What else is needed?

So what else is needed? There are three areas that I would like to note: improved corporate governance and culture, better IT systems and effective stress-testing.

Let's start with corporate governance. As noted by the Dutch central bank, "today's undesirable behaviour in financial institutions is at the root of tomorrow's solvency and liquidity problems".1 The Basel Committee published Principles for enhancing corporate governance in 2006. They were revised in 2010, then again last year. The Committee has emphasised the need for more effective board oversight, with a focus on the skills and qualifications of individual board members as well as the collective board. The Principles also reinforce the imperative of rigorous risk management, appropriate resources and unfettered board access for the chief risk officer, as well as call for better discussions between a board's audit and risk committees. Corporate culture has been an oft-publicised topic, with many senior management teams reinforcing appropriate norms for responsible and ethical behaviour. These norms are especially critical in terms of a bank's risk awareness, risk-taking behaviour and risk management.

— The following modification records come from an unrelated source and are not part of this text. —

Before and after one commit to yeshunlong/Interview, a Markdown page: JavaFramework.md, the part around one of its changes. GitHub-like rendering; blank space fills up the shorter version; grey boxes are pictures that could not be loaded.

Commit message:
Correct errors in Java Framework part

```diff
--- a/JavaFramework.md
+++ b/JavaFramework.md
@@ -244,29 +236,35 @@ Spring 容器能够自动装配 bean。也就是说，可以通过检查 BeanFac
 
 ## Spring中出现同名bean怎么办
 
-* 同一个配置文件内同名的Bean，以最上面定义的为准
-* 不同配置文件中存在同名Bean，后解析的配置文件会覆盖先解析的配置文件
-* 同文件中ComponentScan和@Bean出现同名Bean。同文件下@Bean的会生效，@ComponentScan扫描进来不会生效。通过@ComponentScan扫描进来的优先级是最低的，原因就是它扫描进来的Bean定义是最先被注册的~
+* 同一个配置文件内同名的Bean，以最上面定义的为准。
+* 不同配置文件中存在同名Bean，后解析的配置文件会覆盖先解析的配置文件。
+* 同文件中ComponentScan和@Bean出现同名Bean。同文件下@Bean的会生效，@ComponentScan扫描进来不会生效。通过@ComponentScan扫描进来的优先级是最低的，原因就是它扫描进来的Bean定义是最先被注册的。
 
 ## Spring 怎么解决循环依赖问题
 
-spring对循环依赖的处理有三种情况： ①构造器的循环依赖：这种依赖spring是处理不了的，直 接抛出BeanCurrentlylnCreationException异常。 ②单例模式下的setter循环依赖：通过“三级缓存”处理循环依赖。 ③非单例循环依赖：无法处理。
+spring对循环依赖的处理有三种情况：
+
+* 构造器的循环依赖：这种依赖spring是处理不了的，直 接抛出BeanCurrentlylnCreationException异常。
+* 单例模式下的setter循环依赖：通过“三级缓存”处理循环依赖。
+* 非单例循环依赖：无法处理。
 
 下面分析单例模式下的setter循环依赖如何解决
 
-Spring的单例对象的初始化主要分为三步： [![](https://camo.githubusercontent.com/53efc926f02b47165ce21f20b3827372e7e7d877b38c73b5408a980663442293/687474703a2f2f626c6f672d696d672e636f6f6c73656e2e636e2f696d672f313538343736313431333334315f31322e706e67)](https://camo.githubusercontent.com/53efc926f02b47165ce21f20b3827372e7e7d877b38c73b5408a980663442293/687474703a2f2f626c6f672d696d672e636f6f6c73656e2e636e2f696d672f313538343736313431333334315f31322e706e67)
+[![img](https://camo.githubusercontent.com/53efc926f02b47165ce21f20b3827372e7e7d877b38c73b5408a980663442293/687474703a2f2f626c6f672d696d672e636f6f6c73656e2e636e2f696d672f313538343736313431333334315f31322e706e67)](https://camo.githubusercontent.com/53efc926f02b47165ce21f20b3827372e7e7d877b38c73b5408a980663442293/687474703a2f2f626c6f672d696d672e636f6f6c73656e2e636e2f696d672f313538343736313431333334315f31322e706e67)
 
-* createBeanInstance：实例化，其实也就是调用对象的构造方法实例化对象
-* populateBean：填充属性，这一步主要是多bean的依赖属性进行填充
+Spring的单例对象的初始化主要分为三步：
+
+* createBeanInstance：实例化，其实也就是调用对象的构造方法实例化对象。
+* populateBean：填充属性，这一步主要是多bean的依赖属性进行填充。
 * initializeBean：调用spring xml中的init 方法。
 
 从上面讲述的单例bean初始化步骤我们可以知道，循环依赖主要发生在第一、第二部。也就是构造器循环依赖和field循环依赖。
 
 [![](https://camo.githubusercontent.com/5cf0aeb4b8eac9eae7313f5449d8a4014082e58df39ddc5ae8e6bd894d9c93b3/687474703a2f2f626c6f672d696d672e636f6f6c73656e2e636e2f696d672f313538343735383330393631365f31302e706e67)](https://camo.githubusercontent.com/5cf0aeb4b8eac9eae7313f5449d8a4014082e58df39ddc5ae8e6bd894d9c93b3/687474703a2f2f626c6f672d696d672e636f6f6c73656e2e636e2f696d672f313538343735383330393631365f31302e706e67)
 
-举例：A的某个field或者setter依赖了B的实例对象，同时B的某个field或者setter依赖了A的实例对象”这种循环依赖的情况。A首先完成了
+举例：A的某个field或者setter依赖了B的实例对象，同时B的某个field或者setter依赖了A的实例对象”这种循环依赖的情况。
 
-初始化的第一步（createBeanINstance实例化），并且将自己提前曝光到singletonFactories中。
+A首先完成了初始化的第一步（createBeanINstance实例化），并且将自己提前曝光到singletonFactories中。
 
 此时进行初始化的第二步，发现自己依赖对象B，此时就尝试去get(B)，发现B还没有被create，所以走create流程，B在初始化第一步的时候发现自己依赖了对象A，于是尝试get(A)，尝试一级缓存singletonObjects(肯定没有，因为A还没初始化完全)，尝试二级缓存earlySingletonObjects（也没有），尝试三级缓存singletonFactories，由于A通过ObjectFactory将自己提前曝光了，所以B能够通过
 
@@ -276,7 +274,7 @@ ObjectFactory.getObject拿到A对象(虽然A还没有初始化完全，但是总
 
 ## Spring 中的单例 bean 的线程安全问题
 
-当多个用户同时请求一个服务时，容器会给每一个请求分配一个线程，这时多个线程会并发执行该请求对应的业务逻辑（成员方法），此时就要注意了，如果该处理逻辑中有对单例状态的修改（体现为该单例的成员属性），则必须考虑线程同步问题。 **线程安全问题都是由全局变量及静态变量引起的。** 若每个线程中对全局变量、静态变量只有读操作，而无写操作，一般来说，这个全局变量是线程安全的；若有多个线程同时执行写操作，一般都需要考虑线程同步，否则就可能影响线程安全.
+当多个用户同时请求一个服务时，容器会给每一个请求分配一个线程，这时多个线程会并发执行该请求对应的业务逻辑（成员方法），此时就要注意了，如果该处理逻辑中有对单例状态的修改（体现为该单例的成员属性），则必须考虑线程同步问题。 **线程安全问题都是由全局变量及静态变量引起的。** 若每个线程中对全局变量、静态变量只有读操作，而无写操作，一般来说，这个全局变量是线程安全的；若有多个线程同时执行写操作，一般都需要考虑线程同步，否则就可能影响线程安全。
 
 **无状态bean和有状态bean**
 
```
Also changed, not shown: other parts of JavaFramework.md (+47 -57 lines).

Next, IT systems. Many in the banking industry recognise the benefits of improving IT infrastructure. Banks' risk data aggregation capabilities have been a source of concern for the Committee for some time now. The global financial crisis showed IT systems failed to support the broad management of financial risks. Many banks could not properly measure risk exposures and identify concentrations quickly and accurately, especially across business lines and legal entities. Risk reporting practices were also weak.

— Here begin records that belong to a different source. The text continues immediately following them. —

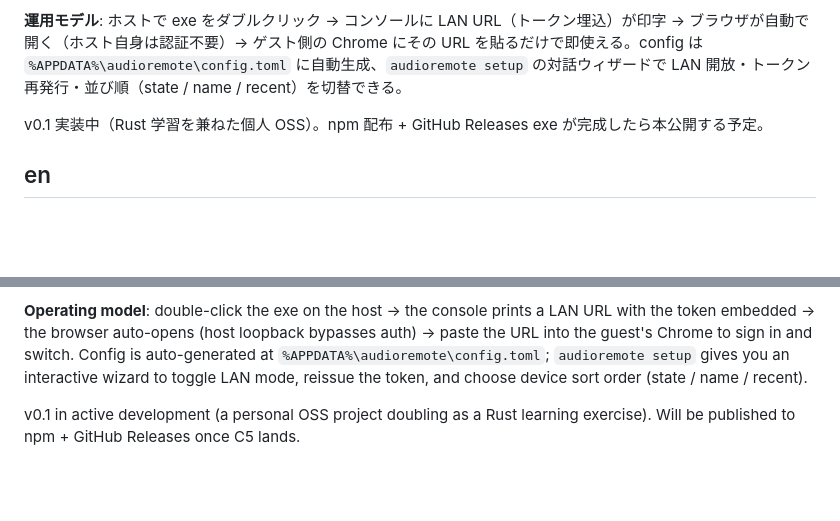
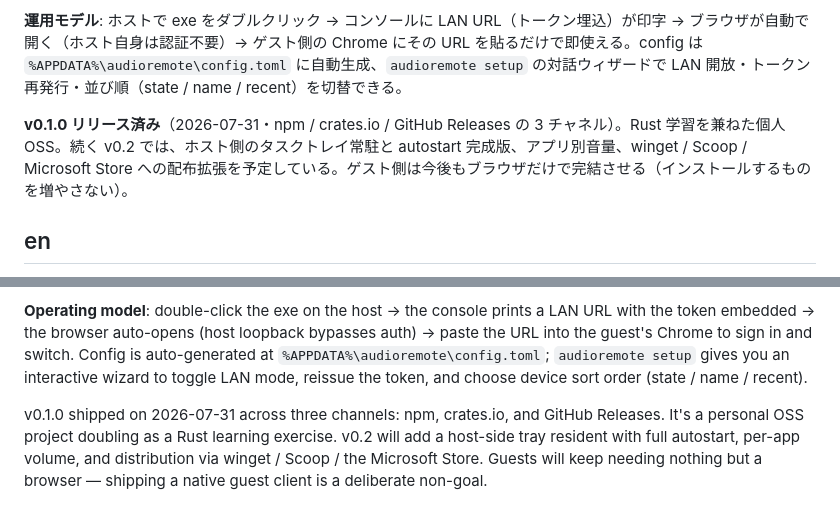
Before and after one commit to ishizakahiroshi/audioremote, a Markdown page: portfolio.md, 2 parts joined by grey strips. Rendered like a GitHub page; blank space fills up the shorter version.

```diff
--- a/portfolio.md
+++ b/portfolio.md
@@ -37,7 +37,7 @@ Web UI 側は**フレームワーク非依存**（vanilla JS + HTML + CSS）。n
 
 **運用モデル**: ホストで exe をダブルクリック → コンソールに LAN URL（トークン埋込）が印字 → ブラウザが自動で開く（ホスト自身は認証不要）→ ゲスト側の Chrome にその URL を貼るだけで即使える。config は `%APPDATA%\audioremote\config.toml` に自動生成、`audioremote setup` の対話ウィザードで LAN 開放・トークン再発行・並び順（state / name / recent）を切替できる。
 
-v0.1 実装中（Rust 学習を兼ねた個人 OSS）。npm 配布 + GitHub Releases exe が完成したら本公開する予定。
+**v0.1.0 リリース済み**（2026-07-31・npm / crates.io / GitHub Releases の 3 チャネル）。Rust 学習を兼ねた個人 OSS。続く v0.2 では、ホスト側のタスクトレイ常駐と autostart 完成版、アプリ別音量、winget / Scoop / Microsoft Store への配布拡張を予定している。ゲスト側は今後もブラウザだけで完結させる（インストールするものを増やさない）。
 
 ## en
 
@@ -49,4 +49,4 @@ The Web UI has **zero framework dependencies** (vanilla JS + HTML + CSS). No npm
 
 **Operating model**: double-click the exe on the host → the console prints a LAN URL with the token embedded → the browser auto-opens (host loopback bypasses auth) → paste the URL into the guest's Chrome to sign in and switch. Config is auto-generated at `%APPDATA%\audioremote\config.toml`; `audioremote setup` gives you an interactive wizard to toggle LAN mode, reissue the token, and choose device sort order (state / name / recent).
 
-v0.1 in active development (a personal OSS project doubling as a Rust learning exercise). Will be published to npm + GitHub Releases once C5 lands.
+v0.1.0 shipped on 2026-07-31 across three channels: npm, crates.io, and GitHub Releases. It's a personal OSS project doubling as a Rust learning exercise. v0.2 will add a host-side tray resident with full autostart, per-app volume, and distribution via winget / Scoop / the Microsoft Store. Guests will keep needing nothing but a browser — shipping a native guest client is a deliberate non-goal.
```
Also changed, not shown: CLAUDE.md (+6 -4 lines), README.md (+21 -7 lines).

In 2013, the Basel Committee set out its Principles for effective risk data aggregation and risk reporting. We are monitoring their implementation. Though progress is being made, there is still a considerable way to go.

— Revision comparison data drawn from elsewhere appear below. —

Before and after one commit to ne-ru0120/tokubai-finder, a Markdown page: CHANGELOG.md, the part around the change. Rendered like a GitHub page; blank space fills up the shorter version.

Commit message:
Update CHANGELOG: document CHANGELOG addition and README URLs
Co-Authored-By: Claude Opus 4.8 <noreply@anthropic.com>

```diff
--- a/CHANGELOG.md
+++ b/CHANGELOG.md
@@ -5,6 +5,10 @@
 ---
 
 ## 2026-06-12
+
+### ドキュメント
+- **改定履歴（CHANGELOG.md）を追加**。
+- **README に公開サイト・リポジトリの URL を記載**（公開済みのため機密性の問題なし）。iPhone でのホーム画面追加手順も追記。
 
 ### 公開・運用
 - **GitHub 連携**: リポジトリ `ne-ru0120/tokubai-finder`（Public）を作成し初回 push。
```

Finally, stress testing. Although not part of the Pillar 1 framework, stress testing plays an increasingly important role in a number of jurisdictions. In some countries, stress testing is an integral part of the assessment process. In others, it is used for contingency planning and communication. For some banks, supervisory stress testing has proven to be the binding regulatory constraint. Stress testing is also used by banks as a risk management tool and by macroprudential authorities for policy analysis. Over all these areas, stress testing has demanded more resources in both banks and supervisors. The Committee is monitoring these developments closely. I should also recognise here that APRA has used stress testing as part of their supervisory framework for many years now - long before it became fashionable.


In conclusion, I hope I have given you a flavour of the Committee's perspectives and priorities as we embark on the final parts of our post-crisis policy reforms. High-quality capital and robust capital ratios have always been, and will remain, the keystone in the Basel framework. But high-quality capital must be complemented with effective governance and appropriate culture; strong risk management processes and internal controls; and a broad view of risk that encompasses all of a bank's activities.

Here in Sydney, you have one of the world's most iconic bridges, which has served the city well for more than 80 years. During the eight years of its construction, between 2,500 and 4,000 workers were employed in various aspects of its building. Since it opened, it has been continuously maintained to keep it safe for the public and to protect it from corrosion. This is the eighth, and we hope the final, year of the construction of Basel III. While it might not appear on as many picture postcards, I hope that Basel III will also serve as a model of safety and soundness for many years to come. Thank you.

1 Sound supervision means looking ahead, DNBulletin, 12 June 2014, available at